28 beaver fur hats. 6 panels of tapestries. Wool from Flanders. Silks, cloths, and linens. Furniture, paintings, and sculptures. Gold and silver. All manner of carriages.
If you had been an heir of the estate of Don Francisco Muñoz Carillo, a nobleman from Cuenca, Spain, who died in 1687, you may have received some of these items. However, before you get too excited, you would have also inherited the many debts that Don Francisco left his heirs.
Translating Don Francisco’s will—a document held in University of Iowa Special Collections—was the focus of the first Meet the Manuscript workshop, held in late May 2016. The paleography workshop was organized by Heather Wacha, a 2016 Obermann Graduate Fellow and a newly graduated PhD in History, and Patricia Gonzalo de Jesús, a PhD candidate in Spanish & Portuguese. The two intend to make Meet the Manuscript an annual event at which undergraduate and graduate student participants from the UI and surrounding community will help prepare a manuscript for online publication.
“I have participated in the Middle French Paleography Workshop at Columbia University for the last three years, which is part of Making and Knowing project,” says Wacha of her inspiration for the workshop. That group has been crowdsourcing the transcription and translation of a 16th-century Book of Secrets, which describes art and craft methods that were popular during that time.
Wanting to highlight a holding from the UI’s Special Collections, she selected Don Francisco’s will in part because of the multiple ways and audiences it might serve, including scholars of economic history, early modern Spanish history, social history, and the history of women, as well as high school students and the general public. In addition to the UI students who participated in the weeklong workshop, Wacha partnered with an art class at Norwalk High School in Norwalk, IA; a history class at Kennedy High School in Cedar Rapids, IA; and a Spanish class at Central Academy in Des Moines, IA. The students worked with the manuscript and editing process to create their own artistic, linguistic, and historical interpretations.
One of Wacha’s aims with all of her work is to get original documents into the hands of students, both high schoolers and college students.
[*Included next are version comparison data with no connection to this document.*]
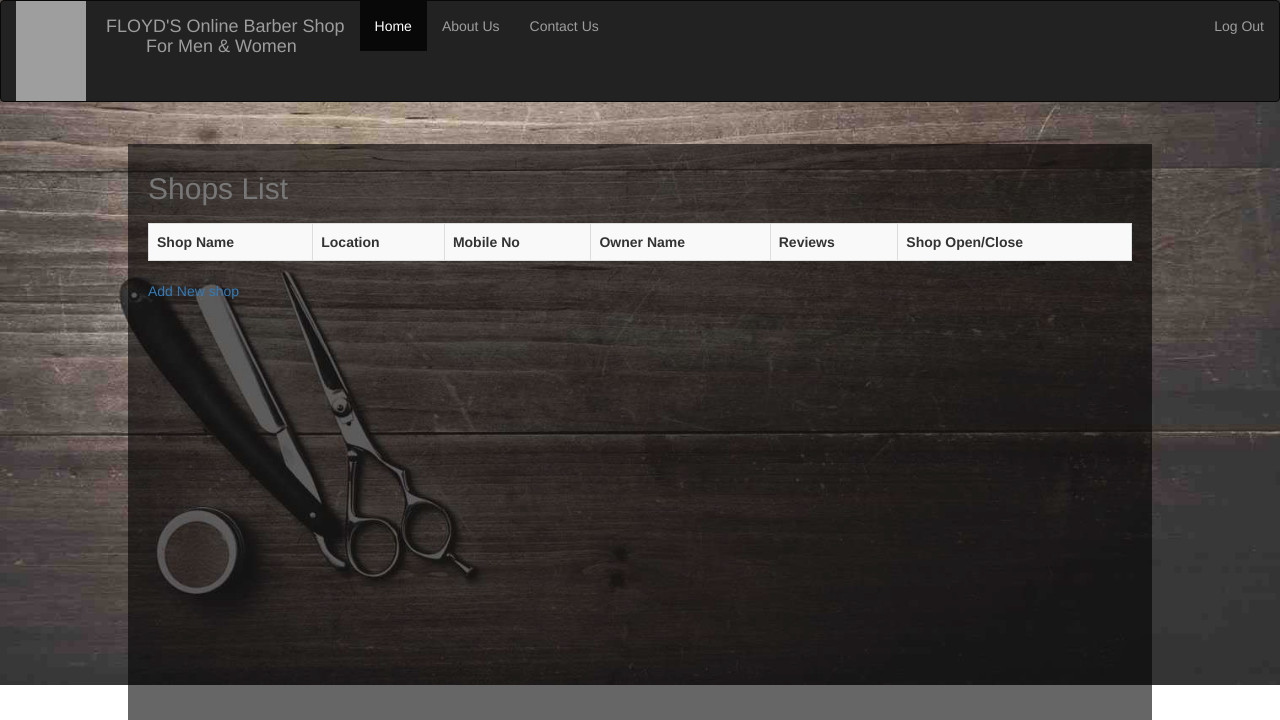
Repository: Mithil-Chavan/OnlineBarbershopManagementSystem
Page: http://localhost/OnlineBarberShop/WEB-INF/views/admin/shopsdetails.jsp
An editor plug-in stored every save of this project. The page is shown before and after the next save, followed by the edit.
The browser window is 1280 px wide. The pictures show the whole page.
The page is served by Tomcat 9. Nobody is signed in. Other server files are loaded and not shown. The template is opened directly, without the code that normally fills it, so the values that code supplies are empty.

Above is the page before, as saved 2021-03-25 06:56:41.

### OnlineBarberShop/OnlineBarberShop/src/main/webapp/WEB-INF/views/admin/shopsdetails.jsp
<%@ page language="java" contentType="text/html; charset=ISO-8859-1"
    pageEncoding="ISO-8859-1"%>

        <%@ taglib uri="http://java.sun.com/jsp/jstl/core" prefix="c"%>
<%@ taglib uri="http://www.springframework.org/tags" prefix="spring"%>
<%@ taglib uri="http://www.springframework.org/tags/form" prefix="sf"%>




<!DOCTYPE html>
<html lang="en">
<head>
  <title>Online Barber Shop</title>
  <meta charset="utf-8">
  <meta name="viewport" content="width=device-width, initial-scale=1">
  <link rel="stylesheet" href="https://maxcdn.bootstrapcdn.com/bootstrap/3.4.1/css/bootstrap.min.css">
  <script src="https://ajax.googleapis.com/ajax/libs/jquery/3.5.1/jquery.min.js"></script>
  <script src="https://maxcdn.bootstrapcdn.com/bootstrap/3.4.1/js/bootstrap.min.js"></script>
</head>
<body>
<style>
body {
	margin: 0;
	padding: 0;
	font-weight: Century Gothic;
	background: url("http://localhost:8080/Background1.jpg")no-repeat;
	background-size: cover;
	background-position: center;
	width:100%; height:650px;
}
.container{
	height: 80vh;
 	width: 80%;
	background: rgba(0, 0, 0, .6);
	position: absolute;
	top: 60%;
	left: 50%;
	transform: translate(-50%, -50%);
	padding: 0 20px;
}

.img{
	height: 140px;
	width: 100px;
	background: url("http://localhost:8080/about1.png")no-repeat;
	background-size: cover;
	background-position:center;
	border-radius: 50px;
	position: absolute;
	top: 0%;
	left: 50%;
	transform: translate(-50%, -50%);
}
.container h1{
	color: white;
	margin-top: 70px;

}
.container p{
	color: white;
	margin-top: 60px;
	font-size: large;

}
.btn{
	background: repeat;
	outline: none;
	border: 1px solid white;
	color: white;
	width: 50%;
	padding: 7px 15px;
	font_size: large;
	cursor: pointer;
	transition: 0.3s ease;
	margin-top: 50px;
}
.btn:hover{
	background: white;
	color: black;

}



</style>

<nav class="navbar navbar-inverse">
  <div class="container-fluid">
  <div class="navbar-header">
    <img src="http://localhost:8080/about1.png" width="70" height="100" alt="Bootstrappin"/>
    </div>
    <div class="navbar-header">
    <a class="navbar-brand" > &nbsp&nbsp&nbsp FLOYD'S Online Barber Shop
      <br>&nbsp&nbsp&nbsp&nbsp&nbsp&nbsp&nbsp&nbsp&nbsp&nbsp&nbsp For Men & Women</br> </a>
    </div>
    <ul class="nav navbar-nav">
      <li class="active"><a href="#">Home</a></li>
       <li><a href="/about">About Us</a></li>
      <li><a href="/contact">Contact Us</a></li>

    </ul>
    <ul class="nav navbar-nav navbar-right">
           <li><a href="<spring:url value='/user/login'/>">Log Out</a></li>
    </ul>
  </div>
</nav>

<div class="container">
 <table border="1" class="table table-striped table-bordered">

		<caption><h2>Shops List</h2></caption>
			<tr>
			<th>Shop Name </th><th>Location</th><th>Mobile No</th><th>Owner Name</th><th>Reviews</th><th>Shop Open/Close </th>
		</tr>
		<c:forEach var="s" items="${requestScope.shops_list}">
			<tr>
				<td>${s.shopName}</td>
				<td>${s.location}</td>
				<td>${s.contactNumber}</td>
				<td>${s.ownerName}</td>
				<td>${s.reviews}</td>
				<td>${s.status}</td>
				<%-- <c:forEach var="serv" items="${s.services}">
				<td>${serv.serviceName}</td>
				</c:forEach>--%>

				<td><a href="<spring:url value='/admin/delete?sid=${s.shopId}'/>">Delete</a></td>
				<td><a href="<spring:url value='/admin/update?sid=${s.shopId}'/>">Update</a></td>
			</tr>
		</c:forEach>
	</table>
	<a href="<spring:url value='/admin/register'/>">Add New shop</a>
</div>

</body>
</html>

After the next save:
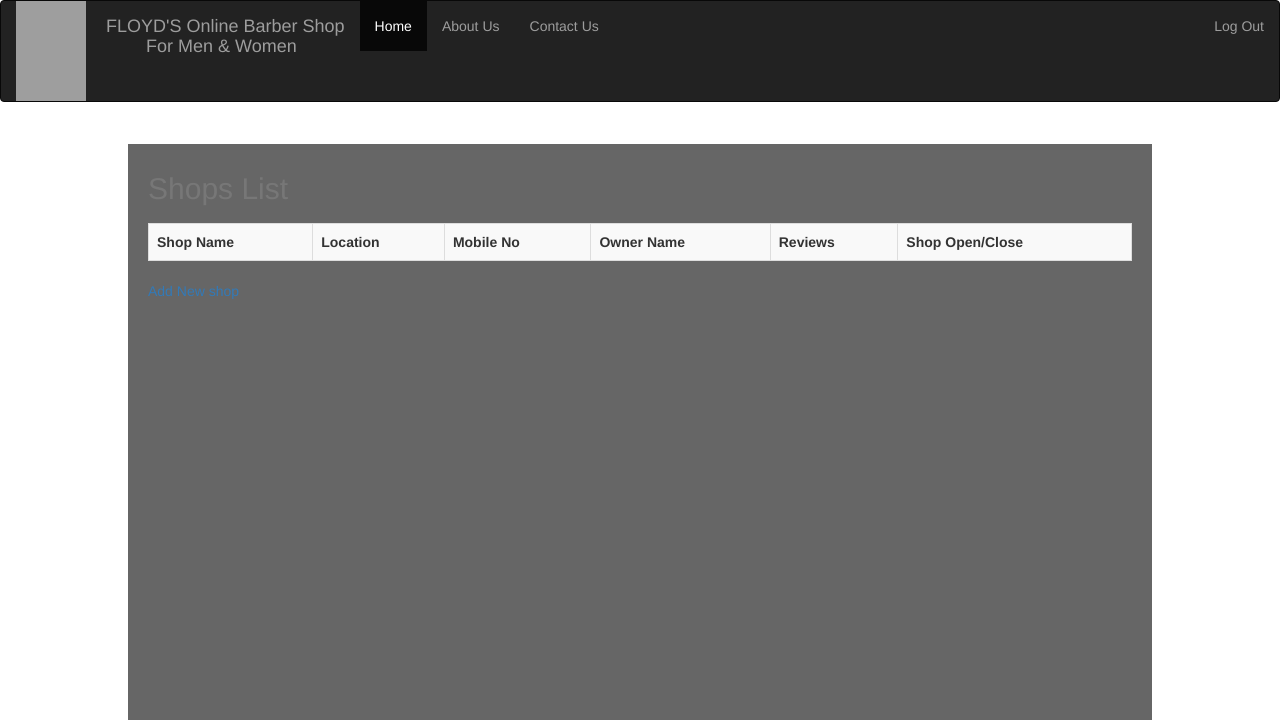
Saved 20 s later.
--- a/OnlineBarberShop/OnlineBarberShop/src/main/webapp/WEB-INF/views/admin/shopsdetails.jsp
+++ b/OnlineBarberShop/OnlineBarberShop/src/main/webapp/WEB-INF/views/admin/shopsdetails.jsp
@@ -24,8 +24,8 @@
 	margin: 0;
 	padding: 0;
 	font-weight: Century Gothic;
-	background: url("http://localhost:8080/Background1.jpg")no-repeat;
-	background-size: cover;
+	/* background: url("http://localhost:8080/Background1.jpg")no-repeat;
+	background-size: cover; */
 	background-position: center;
 	width:100%; height:650px;
 }

After the save that followed:
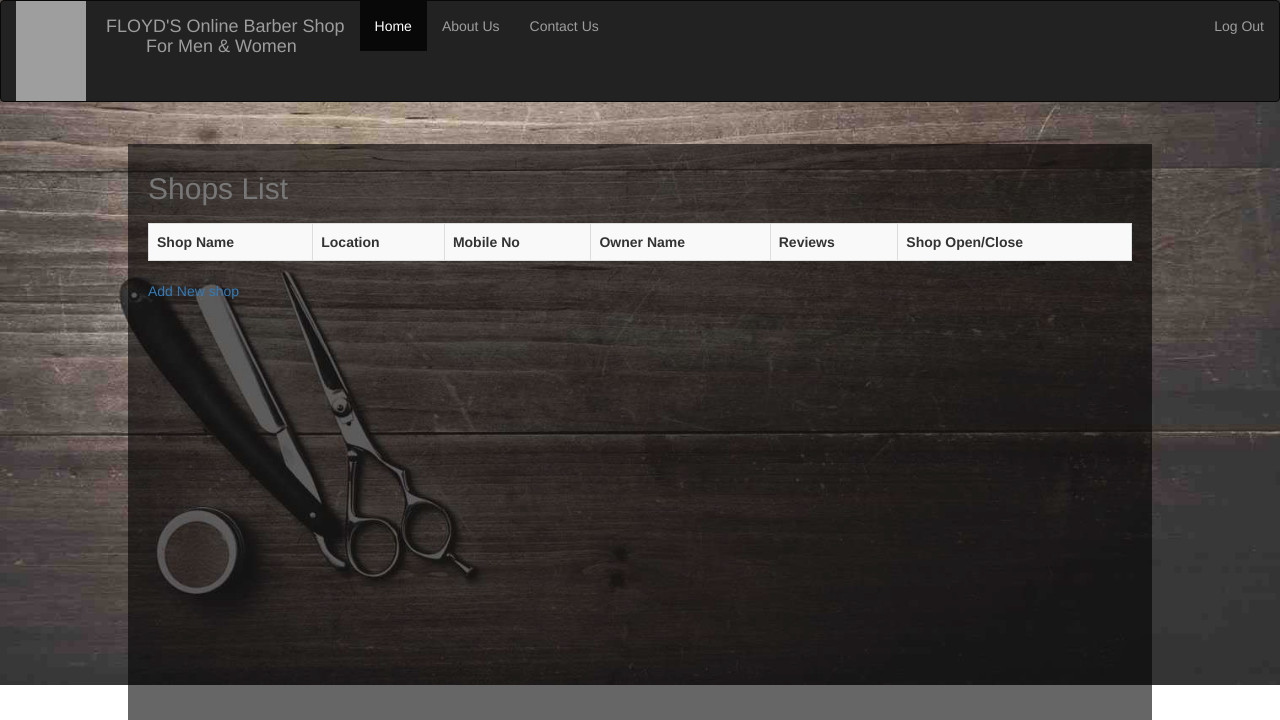
Saved 18 s later.
--- a/OnlineBarberShop/OnlineBarberShop/src/main/webapp/WEB-INF/views/admin/shopsdetails.jsp
+++ b/OnlineBarberShop/OnlineBarberShop/src/main/webapp/WEB-INF/views/admin/shopsdetails.jsp
@@ -24,8 +24,8 @@
 	margin: 0;
 	padding: 0;
 	font-weight: Century Gothic;
-	/* background: url("http://localhost:8080/Background1.jpg")no-repeat;
-	background-size: cover; */
+	 background: url("http://localhost:8080/Background1.jpg")no-repeat;
+	background-size: cover;
 	background-position: center;
 	width:100%; height:650px;
 }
She taught high school French for nearly twenty years and also taught undergraduates during as a PhD candidate. “Students are accessing primary sources in these annotated, edited, and translated versions. They have no sense of what the original documents look like,” she says. “When I take classes to Special Collections, it makes such a big impact. First of all, they just think the materials are cool! But they also start to understand that there is no barrier to them accessing these materials; they are available to everyone.”
There were eight active participants in the two-week Meet the Manuscript workshop, hailing from Religious Studies, Education, the Translation MFA program, and more.
“I was drawn to participate in the workshop by the explicitly collaborative nature of the project as related to manuscript studies,” says Ben Schmidt, a graduate student in the School of Library and Information Sciences and an Obermann HASTAC Scholar. “It seemed like an interesting model for working with manuscripts in a Digital Humanities environment.”
Like many of the participants, Schmidt brought a skill to the table; he guided and corrected the TEI (Text Encoding Initiative) of the other workshop members. “We needed to ensure that the encoding of the translated and transcribed manuscript was successful and could be used to begin the creation of a digital edition for the manuscript,” he says.
The workshop included sessions with papermaker Tim Barrett, book binder Melissa Moreton, and calligrapher Cheryl Jacobsen, all of the Center for the Book. Participants cut their own quill pens and bound their own books. Each step helped workshop members better understand what went into the making of the will and how it can best be transformed into an online digital edition and resource tool.
There were also sessions with former Obermann Scholars Ana Rodríguez-Rodríguez (Spanish & Portuguese, CLAS), who presented on scholarly editing, and Amber Bryan (Spanish & Portuguese, CLAS), who shared the process of translating a 17th-century Mexican text with a trio of scholars.
Next summer’s Meet the Manuscript workshop will again focus on Don Francisco’s will with new participants finishing the work begun by the inaugural group. Wacha says to look for the call for participation on the project web site. She also hopes to find ways to combine the collegiate and high school students. While it was powerful for the high school students to be exposed to materials from Special Collections, it is also an eye opening experience for many of them to be on a university campus and working with scholarly materials and ideas.
Wacha fine-tuned her ideas for the workshop during last January’s Graduate Institute, including creating a short project pitch film that she used to recruit high school partners. A former high school French teacher, she understood the importance of helping teachers fully understand the benefits of the project to them and their students.
In the fall, Wacha will be at the University of Wisconsin in Madison, where she has accepted a Mellon-funded CLIR-DFL Postdoctoral Fellowship in Data Curation for Medieval Studies.